What's your point of view?
Updated: Jan 8
IN ANY GIVEN SETTING the human eye will automatically seek out the most interesting and intriguing thing in it. In a landscape our eye will look for the church spire; in a field we look at the cows; in a dark corner we look through the gap in the hedge to the field beyond. It isn’t always obvious, but some of the greatest gardens work well because they have given as much, if not more, attention to creating vistas and viewpoints as to the planting. These provide relief and contrast to the detail and mass of plants and the experience of both is improved by the presence of the other.
Any garden of any size and in any setting can include interesting viewpoints, but the setting determines whether these need to draw the eye inward, away from the boundary or outward to ‘borrow’ the view beyond. A fully open aspect works better with larger garden spaces that can stand up to the scale of the surrounding landscape, whereas with a smaller garden human scale is needed, achieved by framing the view with carefully placed trees or hedges. Small gaps in boundary walls, hedges or fences are particularly effective and inviting to look through.

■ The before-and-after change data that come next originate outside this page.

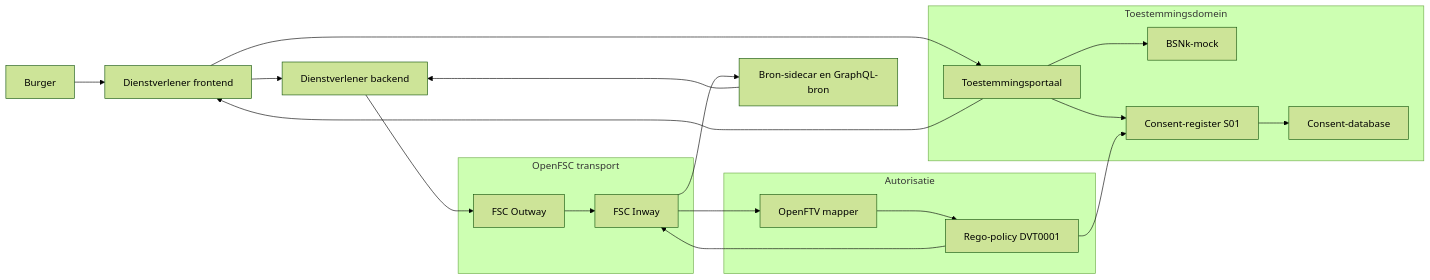
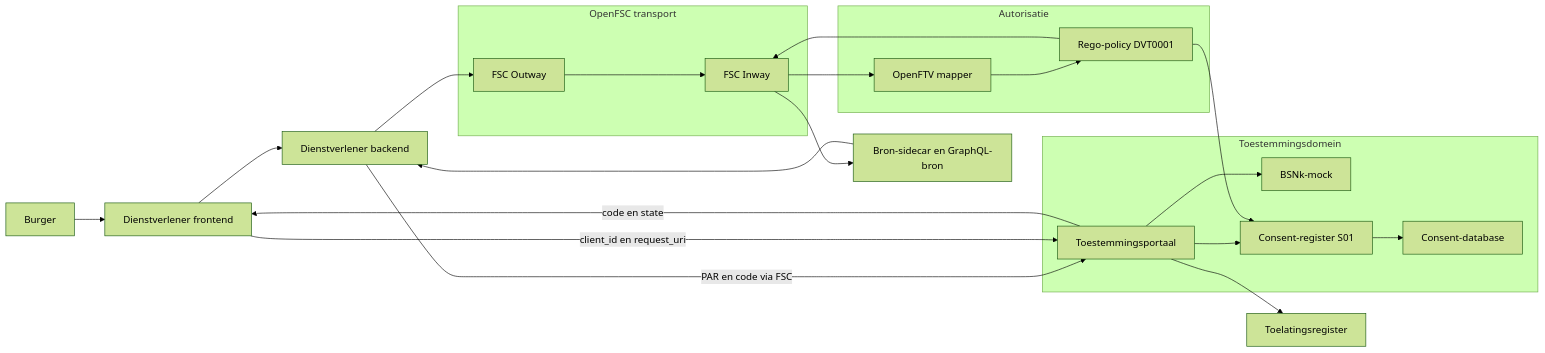
One commit to ICTU/GBO-demo changed the first of 4 diagrams in docs/consent-flow.md. Above: the diagram before and after it, drawn with Mermaid (forest theme). The commit also changed other lines of this file and 40 other files, not shown here.

First line of the commit message:
feat: switch the demo providers to pushed requests and remove the URL-based consent flow (#693)

````diff
--- a/docs/consent-flow.md
+++ b/docs/consent-flow.md
@@ -12,41 +12,45 @@
 ```mermaid
 flowchart LR
     Citizen["Burger"]
     ConsumerUI["Dienstverlener frontend"]
     ConsumerBE["Dienstverlener backend"]
 
     subgraph ConsentDomain["Toestemmingsdomein"]
         Portal["Toestemmingsportaal"]
         BSNk["BSNk-mock"]
         Register["Consent-register S01"]
         ConsentDB["Consent-database"]
     end
 
     subgraph FSC["OpenFSC transport"]
         Outway["FSC Outway"]
         Inway["FSC Inway"]
     end
 
     subgraph Authorization["Autorisatie"]
         Mapper["OpenFTV mapper"]
         Policy["Rego-policy DVT0001"]
     end
 
     Source["Bron-sidecar en GraphQL-bron"]
 
+    Onboarding["Toelatingsregister"]
+
     Citizen --> ConsumerUI
-    ConsumerUI --> Portal
+    ConsumerUI --> ConsumerBE
+    ConsumerBE -- "PAR en code via FSC" --> Portal
+    ConsumerUI -- "client_id en request_uri" --> Portal
+    Portal --> Onboarding
     Portal --> BSNk
     Portal --> Register
     Register --> ConsentDB
-    Portal --> ConsumerUI
-    ConsumerUI --> ConsumerBE
+    Portal -- "code en state" --> ConsumerUI
     ConsumerBE --> Outway
     Outway --> Inway
     Inway --> Mapper
     Mapper --> Policy
     Policy --> Register
     Policy --> Inway
     Inway --> Source
     Source --> ConsumerBE
 ```
````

Where the garden’s surroundings are not so attractive, focus needs to be drawn into the garden. Any kind of circular ground pattern is effective for holding attention, whether in the form of pond, lawn or border, but can make the garden feel static so may not be suitable in all cases. Installing structural plants, sculpture, statues or pots, as focal points in strategic positions around the garden are effective in creating interest and encouraging you to move through the garden. It’s important not to get carried away – less is definitely more in this case as too many elements (including surface materials) start to confuse and distract; the simpler the arrangement the more power it will have. Think of a long pool of water, edged simply with stone, or a neatly clipped lawn, or a gravel path through an arch tunnel.

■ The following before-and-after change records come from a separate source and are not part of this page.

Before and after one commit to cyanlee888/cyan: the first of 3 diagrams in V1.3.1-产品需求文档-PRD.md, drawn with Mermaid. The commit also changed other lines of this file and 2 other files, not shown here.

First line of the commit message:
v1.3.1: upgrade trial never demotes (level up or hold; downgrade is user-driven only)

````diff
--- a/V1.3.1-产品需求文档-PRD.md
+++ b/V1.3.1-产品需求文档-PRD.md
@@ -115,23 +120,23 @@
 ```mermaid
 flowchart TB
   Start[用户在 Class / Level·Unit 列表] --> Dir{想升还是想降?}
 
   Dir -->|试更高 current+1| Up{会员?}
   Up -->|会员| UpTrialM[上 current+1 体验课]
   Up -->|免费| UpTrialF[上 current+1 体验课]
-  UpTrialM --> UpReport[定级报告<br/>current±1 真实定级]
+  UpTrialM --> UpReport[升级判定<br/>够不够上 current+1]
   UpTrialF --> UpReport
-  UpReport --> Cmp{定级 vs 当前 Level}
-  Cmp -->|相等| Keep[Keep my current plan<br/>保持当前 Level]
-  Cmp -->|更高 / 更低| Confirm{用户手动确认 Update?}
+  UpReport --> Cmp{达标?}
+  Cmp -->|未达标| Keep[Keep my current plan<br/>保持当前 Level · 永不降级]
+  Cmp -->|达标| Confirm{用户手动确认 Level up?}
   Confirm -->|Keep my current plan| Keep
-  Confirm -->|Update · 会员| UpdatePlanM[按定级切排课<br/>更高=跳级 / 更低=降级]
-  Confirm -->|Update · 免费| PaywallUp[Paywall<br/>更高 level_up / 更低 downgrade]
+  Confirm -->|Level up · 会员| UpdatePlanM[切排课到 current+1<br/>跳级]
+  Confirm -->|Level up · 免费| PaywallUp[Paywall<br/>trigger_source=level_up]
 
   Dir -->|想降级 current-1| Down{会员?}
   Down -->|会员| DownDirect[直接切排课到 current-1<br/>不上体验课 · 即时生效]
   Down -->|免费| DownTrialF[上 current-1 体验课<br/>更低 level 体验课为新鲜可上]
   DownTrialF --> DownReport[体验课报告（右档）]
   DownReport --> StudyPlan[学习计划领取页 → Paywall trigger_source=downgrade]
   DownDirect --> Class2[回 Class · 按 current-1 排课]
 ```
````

If starting from scratch, built structures such as arch tunnels, pergolas and arbours are handy for creating or screening views instantly, with or without a focal point at one end. Left empty, they are great for framing an attractive view whether nearby or distant. The style of the structure can create a focal point in its own right, so needs careful integration unless you want it to be the star of the show.
Built structures clearly cost to make or buy so if you are willing to be patient the cheaper option is to use planting – trees, topiary and grasses can all be used to great effect. In a mature garden careful reshaping of existing hedges, trees and borders can result in surprising new perspectives – sometimes it may be as simple as lifting the canopy of a tree or reducing the height of a hedge to open up a whole new world beyond.